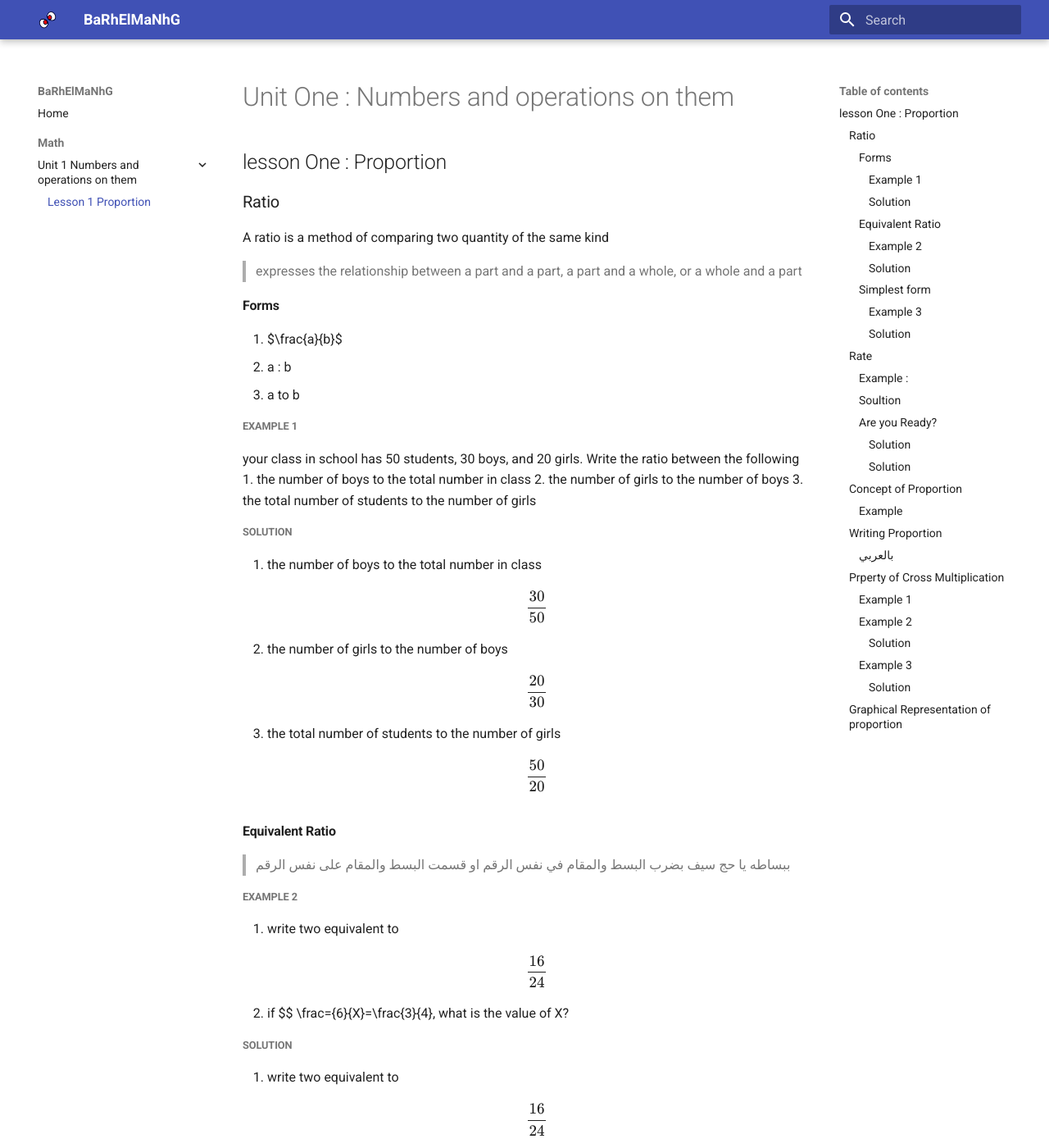
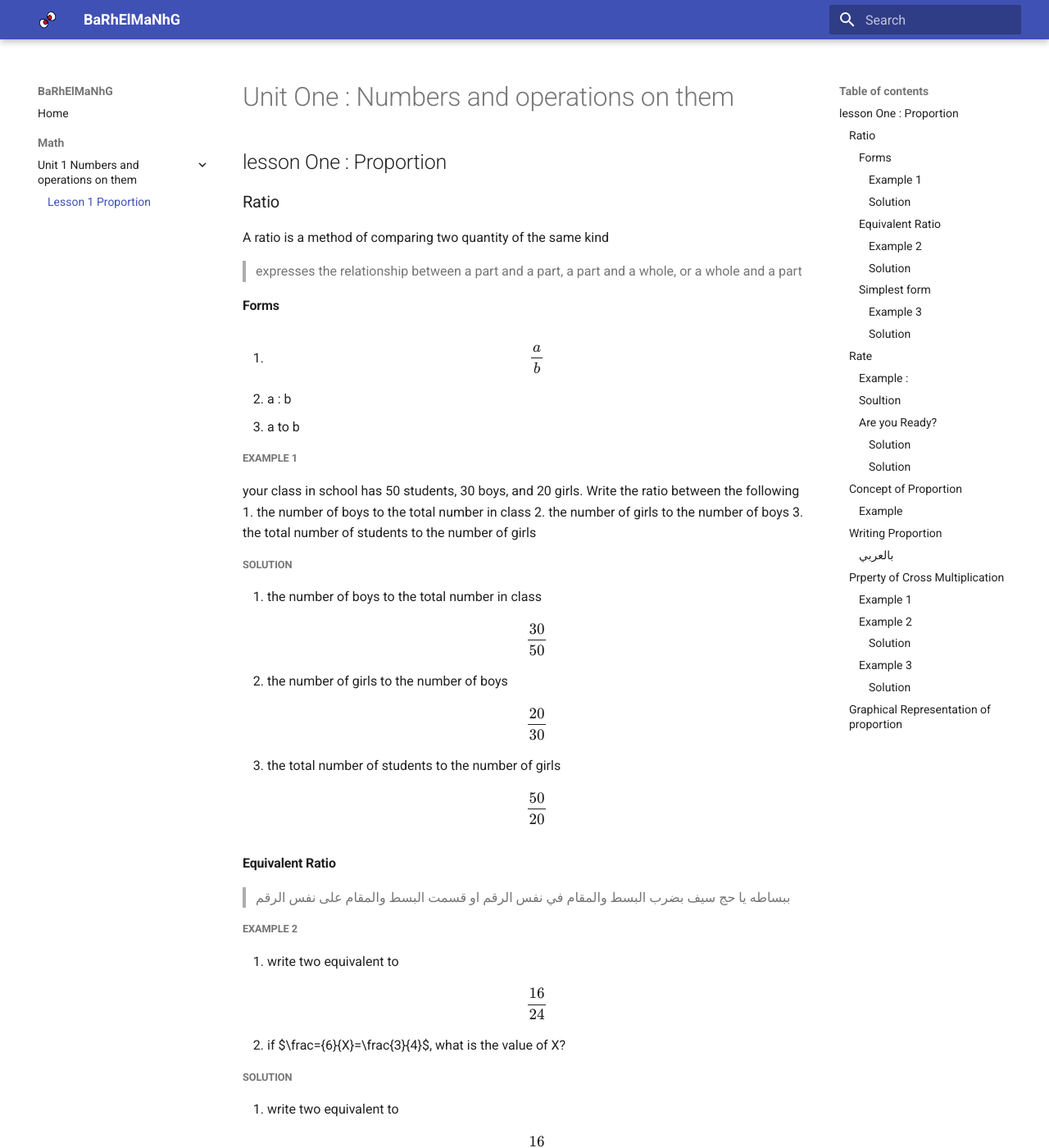
Before and after one commit to amansour-gh/educational.github.io, an MkDocs documentation site: the page built from docs/math/unit1/lesson1.md, in a window 1280 px wide and 1400 px high. Shown: the whole window at 82% size. Built offline with MkDocs 1.6.1 and Material for MkDocs 9.7.7, drawn with Linux system fonts in a browser that asks for light colours; formulas are drawn with MathJax 3.

Commit message:
240927-06

```diff
--- a/docs/math/unit1/lesson1.md
+++ b/docs/math/unit1/lesson1.md
@@ -5,7 +5,7 @@
 > expresses the relationship between a part and a part, a part and a whole, or a whole and a part
 
 #### Forms
-1. $\frac{a}{b}$
+1. $$\frac{a}{b}$$
 2. a : b
 3. a to b
 
@@ -25,7 +25,7 @@
 > ببساطه يا حج سيف بضرب البسط والمقام في نفس الرقم او قسمت البسط والمقام على نفس الرقم
 ##### Example 2
 1. write two equivalent to $$ \frac{16}{24} $$
-2. if $$ \frac={6}{X}=\frac{3}{4}, what is the value of X?
+2. if $\frac={6}{X}=\frac{3}{4}$, what is the value of X?
 ##### Solution
 1. write two equivalent to $$ \frac{16}{24} $$
     - Multiply:
```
════════════════════
Work task — Everything in the records above except the pictures is to be reproduced word for word.

Response to the exercise —
Before and after one commit to amansour-gh/educational.github.io, an MkDocs documentation site: the page built from docs/math/unit1/lesson1.md, in a window 1280 px wide and 1400 px high. Shown: the whole window at 82% size. Built offline with MkDocs 1.6.1 and Material for MkDocs 9.7.7, drawn with Linux system fonts in a browser that asks for light colours; formulas are drawn with MathJax 3.

Commit message:
240927-06

```diff
--- a/docs/math/unit1/lesson1.md
+++ b/docs/math/unit1/lesson1.md
@@ -5,7 +5,7 @@
 > expresses the relationship between a part and a part, a part and a whole, or a whole and a part
 
 #### Forms
-1. $\frac{a}{b}$
+1. $$\frac{a}{b}$$
 2. a : b
 3. a to b
 
@@ -25,7 +25,7 @@
 > ببساطه يا حج سيف بضرب البسط والمقام في نفس الرقم او قسمت البسط والمقام على نفس الرقم
 ##### Example 2
 1. write two equivalent to $$ \frac{16}{24} $$
-2. if $$ \frac={6}{X}=\frac{3}{4}, what is the value of X?
+2. if $\frac={6}{X}=\frac{3}{4}$, what is the value of X?
 ##### Solution
 1. write two equivalent to $$ \frac{16}{24} $$
     - Multiply:
```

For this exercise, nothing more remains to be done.